# [DATA PROVIDED]
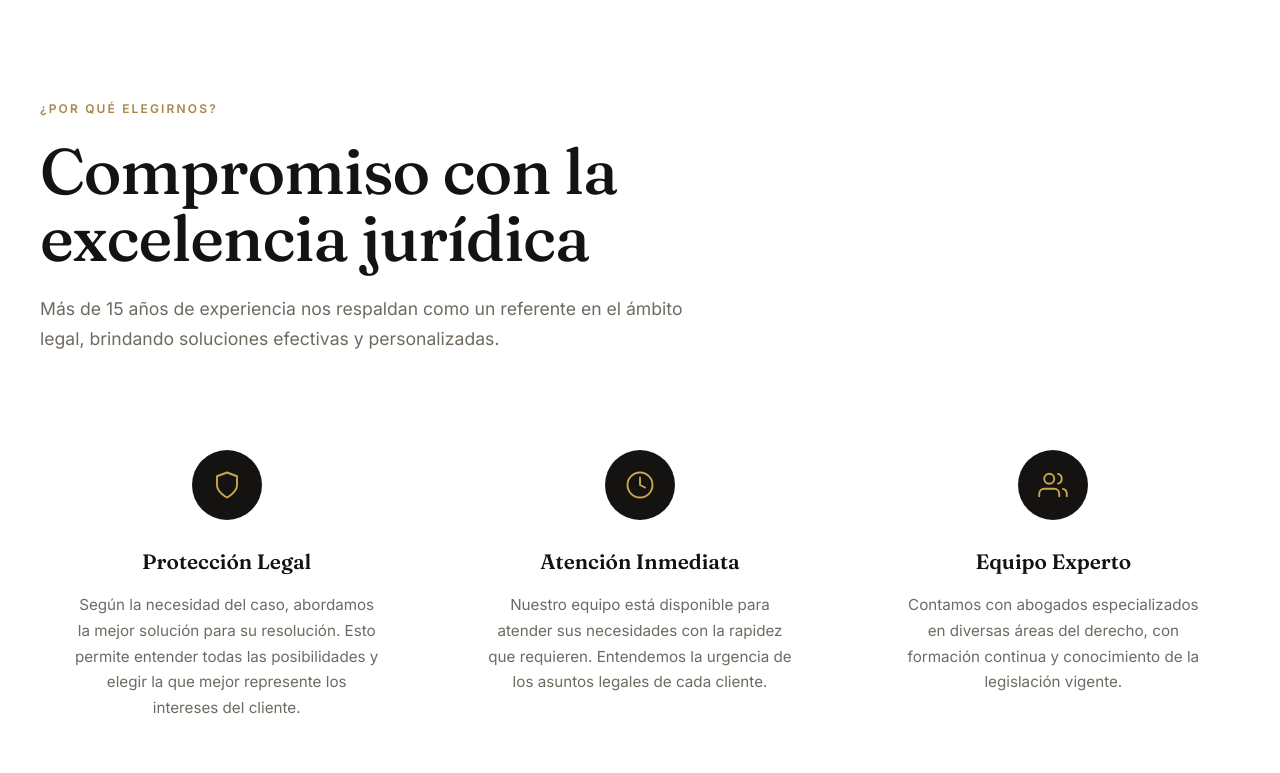
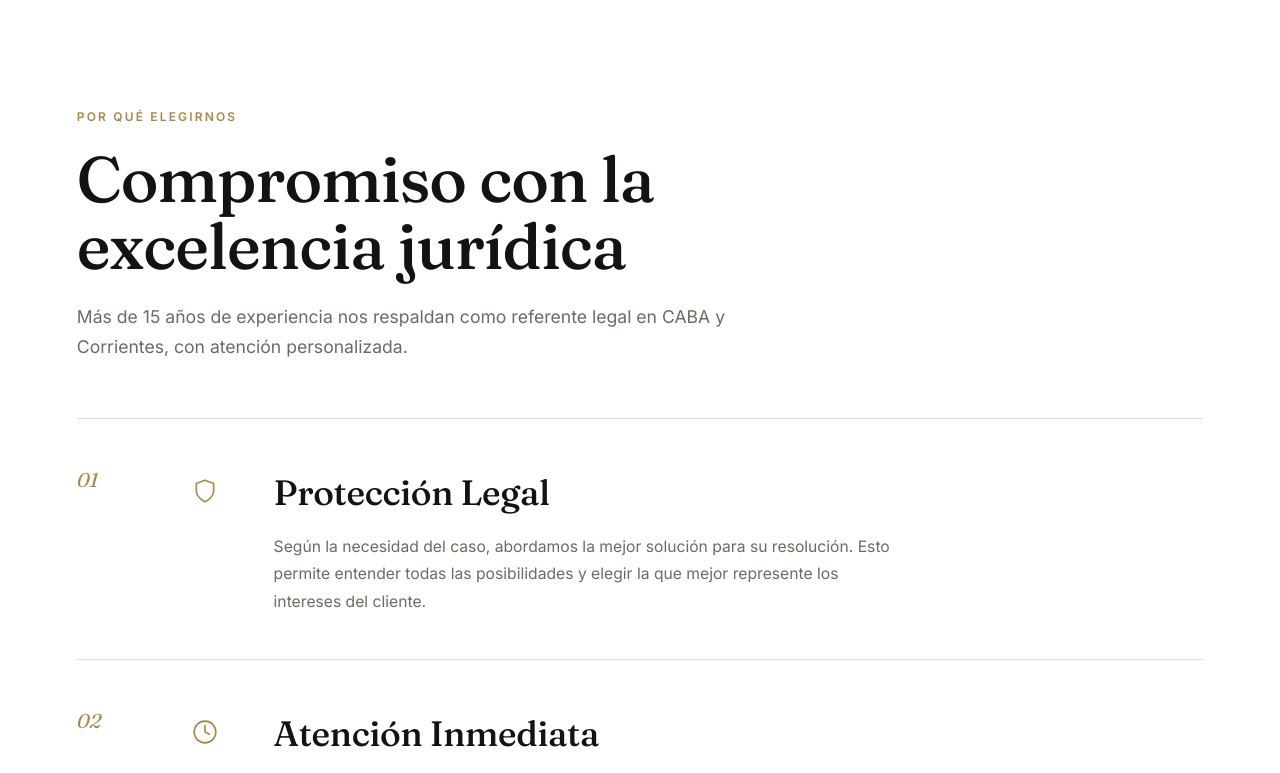
Before and after one commit to kronos5693/EstudioPolo, a React (Vite) app: page / in a window 1280 px wide. Shown: the part 807-1580 px from the top of the page. Built offline with nearby package versions, Linux system fonts and the light colour scheme.

Commit message:
feat: about como índice numerado editorial

```diff
--- a/src/sections/index.jsx
+++ b/src/sections/index.jsx
@@ -31,27 +31,32 @@ function SectionHeader({ label, title, subtitle }) {
 export function About() {
   return (
     <section id="nosotros" className="about" aria-labelledby="about-title">
-      <div style={{ maxWidth: 1200, margin: '0 auto' }}>
+      <div className="about__inner">
         <SectionHeader
-          label="¿Por Qué Elegirnos?"
+          label="Por Qué Elegirnos"
           title={<span id="about-title">Compromiso con la excelencia jurídica</span>}
-          subtitle="Más de 15 años de experiencia nos respaldan como un referente en el ámbito legal, brindando soluciones efectivas y personalizadas."
+          subtitle="Más de 15 años de experiencia nos respaldan como referente legal en CABA y Corrientes, con atención personalizada."
         />
 
         <motion.div
-          className="about__grid"
+          className="about__index"
           variants={staggerContainer}
           initial="hidden"
           whileInView="visible"
           viewport={{ once: true, margin: '-80px' }}
         >
           {ABOUT_CARDS.map((card, i) => (
-            <motion.div key={card.id} className="about__card" variants={fadeInUp}>
-              <div className="about__icon" aria-hidden="true">
-                <SvgIcon paths={getPaths(card)} size={30} />
+            <motion.div key={card.id} className="about__row" variants={fadeInUp}>
+              <span className="about__row-num" aria-hidden="true">
+                {String(i + 1).padStart(2, '0')}
+              </span>
+              <div className="about__row-icon" aria-hidden="true">
+                <SvgIcon paths={getPaths(card)} size={26} color="#a8874a" />
               </div>
-              <h3 className="about__card-title">{card.title}</h3>
-              <p className="about__card-desc">{card.desc}</p>
+              <div>
+                <h3 className="about__row-title">{card.title}</h3>
+                <p className="about__row-desc">{card.desc}</p>
+              </div>
             </motion.div>
           ))}
         </motion.div>
--- a/src/styles/global.css
+++ b/src/styles/global.css
@@ -442,52 +442,64 @@ body {
 
 /* ── About ───────────────────────────────────────────── */
 .about {
-  background: var(--color-white);
-  padding: 6rem 2rem;
+  background: var(--color-paper);
+  padding: clamp(90px, 13vh, 150px) clamp(24px, 6vw, 110px);
 }
 
-.about__grid {
-  display: grid;
-  grid-template-columns: repeat(3, 1fr);
-  gap: 2.5rem;
-  max-width: 1200px;
+.about__inner {
+  max-width: 1160px;
   margin: 0 auto;
 }
 
-.about__card {
-  text-align: center;
-  padding: 2.5rem 2rem;
-  border-radius: var(--radius-md);
-  transition: transform var(--transition-base), box-shadow var(--transition-base);
+.about__index {
+  display: flex;
+  flex-direction: column;
 }
 
-.about__card:hover {
-  transform: translateY(-5px);
-  box-shadow: 0 20px 40px rgba(0, 0, 0, 0.08);
+.about__row {
+  display: grid;
+  grid-template-columns: 64px 56px 1fr;
+  gap: clamp(16px, 3vw, 40px);
+  align-items: start;
+  padding: clamp(26px, 4vw, 44px) 0;
+  border-top: 1px solid var(--color-border);
 }
 
-.about__icon {
-  width: 70px;
-  height: 70px;
-  margin: 0 auto 1.5rem;
+.about__row:last-child { border-bottom: 1px solid var(--color-border); }
+
+.about__row-num {
+  font-family: var(--font-display);
+  font-style: italic;
+  font-size: 1.25rem;
+  color: var(--color-brass);
+}
+
+.about__row-icon {
+  width: 52px;
+  height: 52px;
   display: flex;
   align-items: center;
   justify-content: center;
-  background: linear-gradient(135deg, var(--color-navy), var(--color-navy-deep));
-  border-radius: 50%;
+  margin-top: 2px;
 }
 
-.about__card-title {
+.about__row-title {
   font-family: var(--font-display);
-  font-size: 1.3rem;
-  color: var(--color-navy);
-  margin-bottom: 0.8rem;
+  font-size: clamp(1.5rem, 3vw, 2.2rem);
+  font-weight: 500;
+  letter-spacing: -0.01em;
+  color: var(--color-ink);
+  margin-bottom: 10px;
+  transition: color var(--transition-base);
 }
 
-.about__card-desc {
+.about__row:hover .about__row-title { color: var(--color-brass); }
+
+.about__row-desc {
   color: var(--color-muted);
-  font-size: 0.95rem;
-  line-height: 1.7;
+  font-size: 0.98rem;
+  line-height: 1.75;
+  max-width: 620px;
 }
 
 /* ── Stats ───────────────────────────────────────────── */
```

# [EXERCISE OBJECTIVE]
Where does the word "display" occur in the records? Return every line that holds it.

# [ANSWER TO THE EXERCISE]
-  display: grid;
+  display: flex;
+  display: grid;
+  font-family: var(--font-display);
   display: flex;
   font-family: var(--font-display);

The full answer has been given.